### Excerpted records

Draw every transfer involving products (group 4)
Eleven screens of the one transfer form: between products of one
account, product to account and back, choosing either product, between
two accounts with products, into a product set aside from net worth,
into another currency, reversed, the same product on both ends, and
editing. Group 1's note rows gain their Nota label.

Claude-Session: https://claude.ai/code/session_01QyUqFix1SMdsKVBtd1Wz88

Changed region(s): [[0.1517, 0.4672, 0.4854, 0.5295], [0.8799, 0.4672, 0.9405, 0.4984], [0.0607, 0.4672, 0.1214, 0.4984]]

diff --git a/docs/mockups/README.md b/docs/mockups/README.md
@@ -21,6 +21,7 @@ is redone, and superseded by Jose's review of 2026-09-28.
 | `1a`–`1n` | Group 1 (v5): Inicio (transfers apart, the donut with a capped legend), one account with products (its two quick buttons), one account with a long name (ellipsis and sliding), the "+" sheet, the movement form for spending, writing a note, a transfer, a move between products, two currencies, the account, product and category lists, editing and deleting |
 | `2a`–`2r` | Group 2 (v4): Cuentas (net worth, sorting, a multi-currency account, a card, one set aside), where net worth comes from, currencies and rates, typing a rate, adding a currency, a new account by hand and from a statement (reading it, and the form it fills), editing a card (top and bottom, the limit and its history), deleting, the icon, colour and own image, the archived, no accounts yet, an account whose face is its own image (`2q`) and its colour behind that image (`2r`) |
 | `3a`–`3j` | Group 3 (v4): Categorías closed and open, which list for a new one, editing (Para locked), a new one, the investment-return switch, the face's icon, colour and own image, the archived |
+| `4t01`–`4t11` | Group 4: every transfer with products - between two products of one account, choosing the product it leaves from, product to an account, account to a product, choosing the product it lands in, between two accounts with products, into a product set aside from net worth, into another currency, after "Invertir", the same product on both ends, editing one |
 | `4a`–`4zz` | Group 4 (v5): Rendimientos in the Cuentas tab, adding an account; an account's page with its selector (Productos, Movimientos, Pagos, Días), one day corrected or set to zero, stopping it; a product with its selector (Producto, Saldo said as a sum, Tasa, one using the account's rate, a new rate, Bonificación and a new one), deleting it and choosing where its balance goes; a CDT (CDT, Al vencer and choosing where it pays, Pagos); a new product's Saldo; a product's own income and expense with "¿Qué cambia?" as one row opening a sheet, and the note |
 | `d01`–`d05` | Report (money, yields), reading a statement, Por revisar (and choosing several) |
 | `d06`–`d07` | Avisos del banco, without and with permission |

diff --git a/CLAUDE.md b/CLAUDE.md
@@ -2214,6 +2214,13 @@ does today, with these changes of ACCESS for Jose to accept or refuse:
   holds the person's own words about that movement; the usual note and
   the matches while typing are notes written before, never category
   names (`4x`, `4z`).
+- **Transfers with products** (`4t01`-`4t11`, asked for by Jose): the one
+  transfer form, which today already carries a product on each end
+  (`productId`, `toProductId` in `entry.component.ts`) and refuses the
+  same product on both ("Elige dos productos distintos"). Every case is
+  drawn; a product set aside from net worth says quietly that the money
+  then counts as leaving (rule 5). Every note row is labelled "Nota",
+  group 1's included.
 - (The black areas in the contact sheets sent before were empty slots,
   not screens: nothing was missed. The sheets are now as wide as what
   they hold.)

### Task goal
Write out, word for word, the lines from the one containing "then counts as" through the end of the records, with no other lines.

### Task answer
+  then counts as leaving (rule 5). Every note row is labelled "Nota",
+  group 1's included.
 - (The black areas in the contact sheets sent before were empty slots,
   not screens: nothing was missed. The sheets are now as wide as what
   they hold.)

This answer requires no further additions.